See statistical multiplexing.
A finite sequence of steps that accomplishes some prescribed result or task. Software programs implement an algorithm.
A set of activities in which the basic capabilities, functionality, and features and means of interaction between a software system and its users and other software systems are defined and refined based on user input, feedback, and experimentation. The outcome is a set of requirements (functional and performance) that are the starting point for development.
See rights management.
A policy, regulations, and legal apparatus intended to ensure vigorous competition in an industry in the interest of consumers.

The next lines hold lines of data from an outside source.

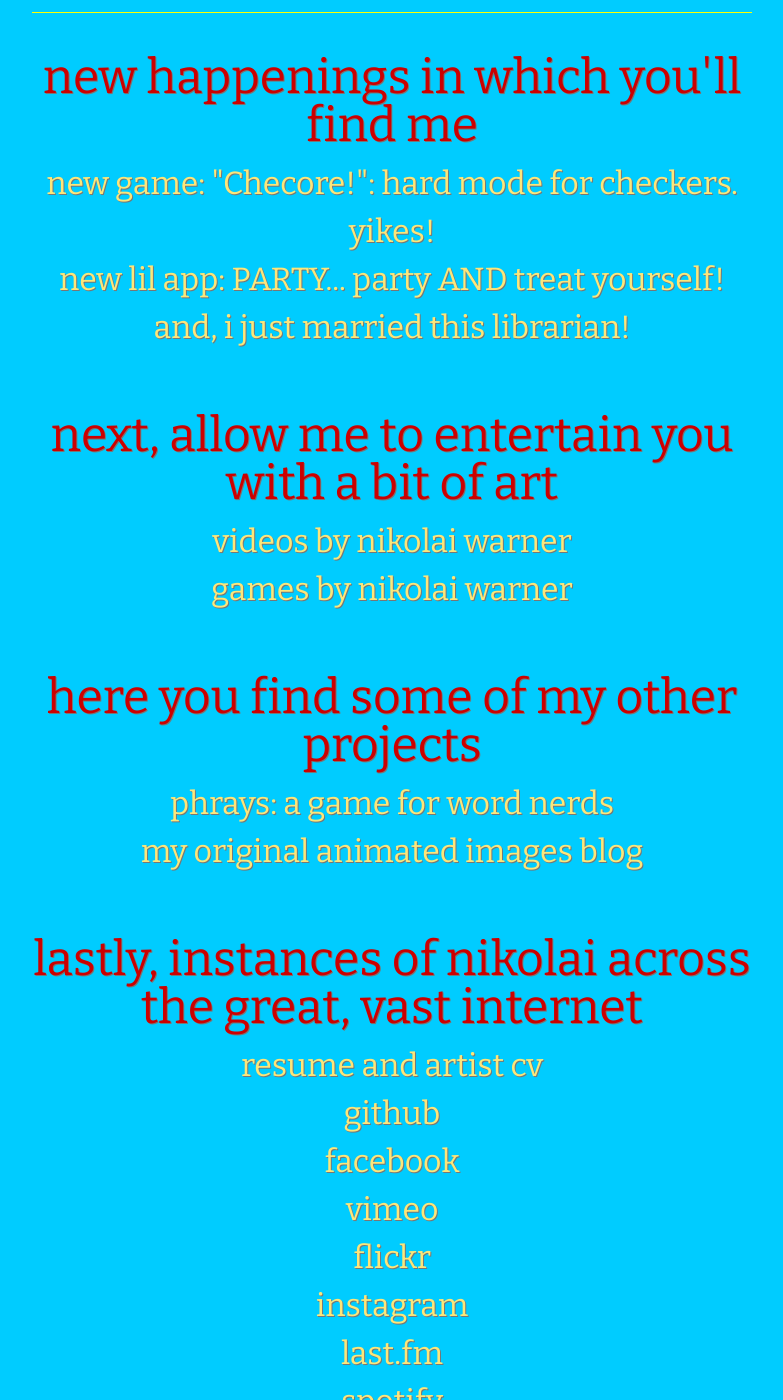
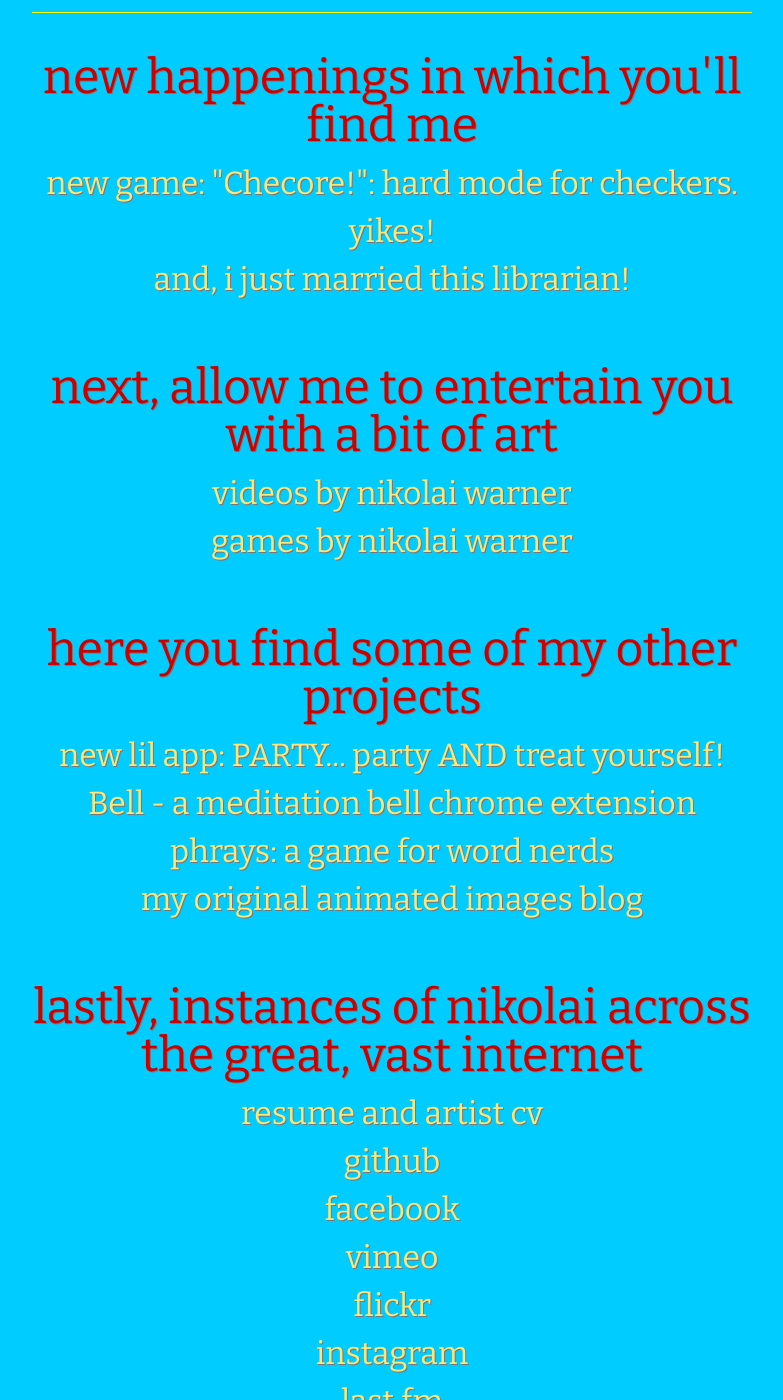
Before and after one commit to nikolaiwarner/nikolaiwarner.github.io, a Jekyll site: the page built from index.html, in a window 1280 px wide and 1400 px high, scrolled down 590 px. Shown: the whole window, without its empty margins (248-1031 px from the left). Built offline with Jekyll 4.4.1, drawn with Linux system fonts in a browser that asks for light colours.

Commit message:
Updated links.html

```diff
--- a/_includes/links.html
+++ b/_includes/links.html
@@ -42,6 +40,10 @@
   <section>
     <h2>here you find some of my other projects</h2>
     <ul>
+      <li><a href="http://party.nwarner.com">new lil app: PARTY... party</a> AND
+          <a href="https://chrome.google.com/webstore/detail/treat-yo-self/heddcblnocgcajelplbegpebphikjbnb/">treat yourself!</a>
+      </li>
+      <li><a href="https://chrome.google.com/webstore/detail/bell/khafophkbhcnkknhlcfdncblmedbipki">Bell - a meditation bell chrome extension</a></li>
        <li><a href="http://phrays.com" rel="me">phrays: a game for word nerds</a></li>
        <li><a href="http://dinosaurs.tumblr.com" rel="me">my original animated images blog</a></li>
     </ul>
```
Also changed, not shown: other parts of _includes/links.html (+1 -3 lines).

An interface that is well documented and supports a broad class of module extensions. Despite its name, it does not apply exclusively to applications. An API (or other interface) is open when it is available for use without intellectual property restrictions or prior business arrangement.
Infrastructure software to host components that implement the application logic part of distributed applications such as enterprise or e-commerce applications. Other partitions of an application include the presentation logic hosted on a Web server, and the storage logic and actual data hosted on a database server (or database management system).
An overall plan, as the first stage of implementation, for a software system. It includes a plan for decomposition (splitting up) into modules, a plan for the functionality of each module, and a plan for how those modules interact. The decomposition is often hierarchical, meaning modules are themselves decomposed. Notable examples include client-server computing and layering.
Cannot be subdivided; must be taken as a whole or not at all.
Establishing and verifying the identity of some entity (e.g., user or host), especially over a network. Commonly based on knowledge of a secret (e.g., password, which is a secret created by the user), possession of a unique artifact (e.g., smartcard, a card containing a microprocessor and storage and, for this purpose, including an encapsulated secret), or physical characteristic like a fingerprint (biometric authentication). Authentication by secret can be accomplished without revealing the secret by challenging the entity to perform some task requiring knowledge of the secret (called a challenge-response protocol).